Stored dataset items
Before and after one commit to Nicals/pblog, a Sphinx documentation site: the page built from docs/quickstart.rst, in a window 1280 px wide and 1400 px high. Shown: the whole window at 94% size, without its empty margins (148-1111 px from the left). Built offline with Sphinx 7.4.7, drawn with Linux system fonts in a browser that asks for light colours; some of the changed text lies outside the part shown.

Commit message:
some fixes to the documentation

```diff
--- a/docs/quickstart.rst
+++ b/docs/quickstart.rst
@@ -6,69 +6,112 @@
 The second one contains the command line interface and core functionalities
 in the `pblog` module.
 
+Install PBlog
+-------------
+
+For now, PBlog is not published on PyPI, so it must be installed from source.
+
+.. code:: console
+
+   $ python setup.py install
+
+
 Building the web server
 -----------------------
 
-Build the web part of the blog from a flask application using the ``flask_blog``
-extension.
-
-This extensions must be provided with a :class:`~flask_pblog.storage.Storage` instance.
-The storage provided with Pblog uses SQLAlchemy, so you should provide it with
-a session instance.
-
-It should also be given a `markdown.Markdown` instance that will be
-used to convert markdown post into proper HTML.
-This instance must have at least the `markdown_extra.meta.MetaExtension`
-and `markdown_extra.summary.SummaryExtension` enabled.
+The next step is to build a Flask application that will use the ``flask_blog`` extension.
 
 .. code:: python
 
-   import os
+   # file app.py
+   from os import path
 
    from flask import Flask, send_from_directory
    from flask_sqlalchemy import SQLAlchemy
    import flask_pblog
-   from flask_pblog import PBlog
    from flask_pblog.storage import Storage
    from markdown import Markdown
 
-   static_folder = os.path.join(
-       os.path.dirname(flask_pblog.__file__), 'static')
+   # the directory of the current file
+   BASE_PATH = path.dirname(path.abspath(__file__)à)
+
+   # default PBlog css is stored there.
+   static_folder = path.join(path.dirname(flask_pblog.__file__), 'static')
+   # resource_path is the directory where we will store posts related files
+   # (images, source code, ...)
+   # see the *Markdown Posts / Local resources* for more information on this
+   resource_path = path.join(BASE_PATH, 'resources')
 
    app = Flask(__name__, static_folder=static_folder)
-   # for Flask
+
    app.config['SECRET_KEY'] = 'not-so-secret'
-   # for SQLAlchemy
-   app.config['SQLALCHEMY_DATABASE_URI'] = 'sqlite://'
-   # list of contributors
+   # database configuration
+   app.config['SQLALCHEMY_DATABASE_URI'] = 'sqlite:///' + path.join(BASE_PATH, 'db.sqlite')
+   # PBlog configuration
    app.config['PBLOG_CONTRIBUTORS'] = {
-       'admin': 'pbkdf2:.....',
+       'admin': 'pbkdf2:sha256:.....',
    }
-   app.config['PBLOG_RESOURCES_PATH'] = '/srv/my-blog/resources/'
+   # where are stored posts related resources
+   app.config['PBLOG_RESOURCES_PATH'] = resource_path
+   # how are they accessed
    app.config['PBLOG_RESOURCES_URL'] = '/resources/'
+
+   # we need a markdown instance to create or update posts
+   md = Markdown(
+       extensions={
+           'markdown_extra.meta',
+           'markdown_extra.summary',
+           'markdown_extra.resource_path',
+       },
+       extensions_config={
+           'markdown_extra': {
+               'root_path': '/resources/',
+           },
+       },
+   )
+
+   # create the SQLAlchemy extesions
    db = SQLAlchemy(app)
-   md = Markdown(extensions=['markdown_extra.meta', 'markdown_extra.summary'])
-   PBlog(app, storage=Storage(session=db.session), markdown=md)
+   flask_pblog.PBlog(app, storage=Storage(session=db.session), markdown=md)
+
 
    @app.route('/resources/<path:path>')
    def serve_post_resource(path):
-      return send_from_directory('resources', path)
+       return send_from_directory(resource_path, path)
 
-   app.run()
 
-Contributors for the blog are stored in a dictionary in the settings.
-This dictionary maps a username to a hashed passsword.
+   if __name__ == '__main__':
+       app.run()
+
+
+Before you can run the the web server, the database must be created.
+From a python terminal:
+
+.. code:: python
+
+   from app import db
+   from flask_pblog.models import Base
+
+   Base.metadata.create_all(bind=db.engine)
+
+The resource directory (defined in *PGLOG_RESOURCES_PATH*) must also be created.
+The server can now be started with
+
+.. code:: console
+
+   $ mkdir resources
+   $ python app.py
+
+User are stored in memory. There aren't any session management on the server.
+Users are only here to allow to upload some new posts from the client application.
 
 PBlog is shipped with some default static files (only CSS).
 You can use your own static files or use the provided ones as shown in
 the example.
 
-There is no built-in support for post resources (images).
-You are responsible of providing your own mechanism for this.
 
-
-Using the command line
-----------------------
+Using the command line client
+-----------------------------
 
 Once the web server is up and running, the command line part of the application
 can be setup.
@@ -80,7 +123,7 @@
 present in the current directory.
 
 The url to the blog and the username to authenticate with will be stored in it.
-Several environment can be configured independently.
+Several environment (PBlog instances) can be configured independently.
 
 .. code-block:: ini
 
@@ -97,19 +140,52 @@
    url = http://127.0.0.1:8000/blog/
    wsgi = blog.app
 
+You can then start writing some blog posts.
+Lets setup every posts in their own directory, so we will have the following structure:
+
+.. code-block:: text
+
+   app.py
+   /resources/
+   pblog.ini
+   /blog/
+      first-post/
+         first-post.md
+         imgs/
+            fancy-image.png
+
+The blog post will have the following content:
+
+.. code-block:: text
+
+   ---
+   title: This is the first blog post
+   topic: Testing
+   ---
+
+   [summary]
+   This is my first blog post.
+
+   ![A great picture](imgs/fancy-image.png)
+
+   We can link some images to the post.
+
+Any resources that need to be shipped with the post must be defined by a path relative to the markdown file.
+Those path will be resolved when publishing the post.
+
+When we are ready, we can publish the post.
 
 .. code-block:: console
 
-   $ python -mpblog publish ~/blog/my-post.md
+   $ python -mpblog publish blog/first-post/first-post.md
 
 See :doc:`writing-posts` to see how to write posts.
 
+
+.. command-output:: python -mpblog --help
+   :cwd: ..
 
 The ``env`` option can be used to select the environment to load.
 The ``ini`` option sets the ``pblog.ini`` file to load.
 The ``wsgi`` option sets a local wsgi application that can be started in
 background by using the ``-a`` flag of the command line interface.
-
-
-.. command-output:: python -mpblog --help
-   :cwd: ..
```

---

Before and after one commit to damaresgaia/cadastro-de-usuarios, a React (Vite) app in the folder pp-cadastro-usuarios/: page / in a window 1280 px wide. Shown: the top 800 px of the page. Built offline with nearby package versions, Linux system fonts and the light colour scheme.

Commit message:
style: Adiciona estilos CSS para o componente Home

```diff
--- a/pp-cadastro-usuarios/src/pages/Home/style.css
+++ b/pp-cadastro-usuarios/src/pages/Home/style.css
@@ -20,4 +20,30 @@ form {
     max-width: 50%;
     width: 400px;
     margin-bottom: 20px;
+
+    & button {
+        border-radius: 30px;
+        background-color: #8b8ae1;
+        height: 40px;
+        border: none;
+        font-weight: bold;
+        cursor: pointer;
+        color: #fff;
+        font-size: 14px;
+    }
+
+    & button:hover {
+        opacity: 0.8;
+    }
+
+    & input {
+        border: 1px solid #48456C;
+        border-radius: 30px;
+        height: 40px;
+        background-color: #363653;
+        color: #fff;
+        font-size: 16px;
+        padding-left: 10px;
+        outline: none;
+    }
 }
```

Exercise description :: Your answer is a single number: the count of lines in the records holding the string "join".

Exercise response :: 4